Case Study: A Uk Access Company
25 March 2008
The two partners of ‘ABC Platform €75000) of their own cash, raised by re-mortgaging their houses. Two leasing companies gave lines of credit totalling Ä150000 (€225000) at start up, which enabled them to acquire 12 new and used scissor lifts, and five booms. Much of the Ä50000 was used to pay deposits on the equipment.
After the first three months, some more leasing companies came on board, with another Ä100000 (€150000). After each successive six months, and after their first year, more mainstream banks provided cheaper and cheaper lease finance.
After the first year, the company had turned a profit of Ä45000 (€68000) but had total debts of nearly Ä400000 (€600000), and 45 platforms.
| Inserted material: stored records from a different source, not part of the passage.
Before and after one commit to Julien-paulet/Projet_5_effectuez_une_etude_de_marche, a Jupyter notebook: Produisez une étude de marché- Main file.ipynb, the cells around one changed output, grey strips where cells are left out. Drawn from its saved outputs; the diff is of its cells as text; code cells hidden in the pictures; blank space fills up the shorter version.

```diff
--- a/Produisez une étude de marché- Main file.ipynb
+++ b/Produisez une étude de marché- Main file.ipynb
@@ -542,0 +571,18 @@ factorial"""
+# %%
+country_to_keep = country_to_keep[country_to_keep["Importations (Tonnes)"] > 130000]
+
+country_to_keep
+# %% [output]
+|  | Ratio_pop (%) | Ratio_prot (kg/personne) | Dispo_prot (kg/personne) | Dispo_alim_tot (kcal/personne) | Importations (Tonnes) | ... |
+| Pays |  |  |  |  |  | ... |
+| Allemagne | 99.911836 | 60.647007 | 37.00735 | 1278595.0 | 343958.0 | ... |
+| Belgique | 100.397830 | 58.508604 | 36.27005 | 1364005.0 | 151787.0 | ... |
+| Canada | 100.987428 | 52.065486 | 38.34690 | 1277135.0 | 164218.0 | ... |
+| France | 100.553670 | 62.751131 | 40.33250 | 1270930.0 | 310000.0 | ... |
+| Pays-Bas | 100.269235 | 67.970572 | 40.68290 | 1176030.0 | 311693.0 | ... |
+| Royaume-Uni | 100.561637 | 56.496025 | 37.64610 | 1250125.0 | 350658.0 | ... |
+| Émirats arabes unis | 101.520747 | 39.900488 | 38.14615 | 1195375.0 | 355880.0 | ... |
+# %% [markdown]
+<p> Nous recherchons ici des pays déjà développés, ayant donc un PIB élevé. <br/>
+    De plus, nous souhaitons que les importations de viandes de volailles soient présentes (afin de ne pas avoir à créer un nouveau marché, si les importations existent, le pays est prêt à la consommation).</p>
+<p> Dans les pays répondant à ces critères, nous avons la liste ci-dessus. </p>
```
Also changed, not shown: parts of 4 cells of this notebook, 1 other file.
The second year, the company made a profit of just over Ä100000 (€150000), but had total debts of nearly Ä1.2 million (€1.8 million) and nearly 100 platforms.
The profit is reassuring, but if the business continues to build debts at more than five times the rate it accumulates profits, it will probably find no larger rental companies will want to acquire it. Also, the owners are now personally liable for Ä1 million (€1.5 million) plus of debts, which belong to a highly leveraged business.
After the first three years of adding fleet, unless this company's profitability increases suddenly, it will usually:
• slow down its debt (and fleet) additions and become cash generative;
• increase its growth rate rapidly as the banks get more bold;
• have debts spiralling out of control. This is true even for large companies, and we have seen several companies disappear over the years.
• bring in investment, usually a venture capitalist to “fill the tank” with capital for continued growth.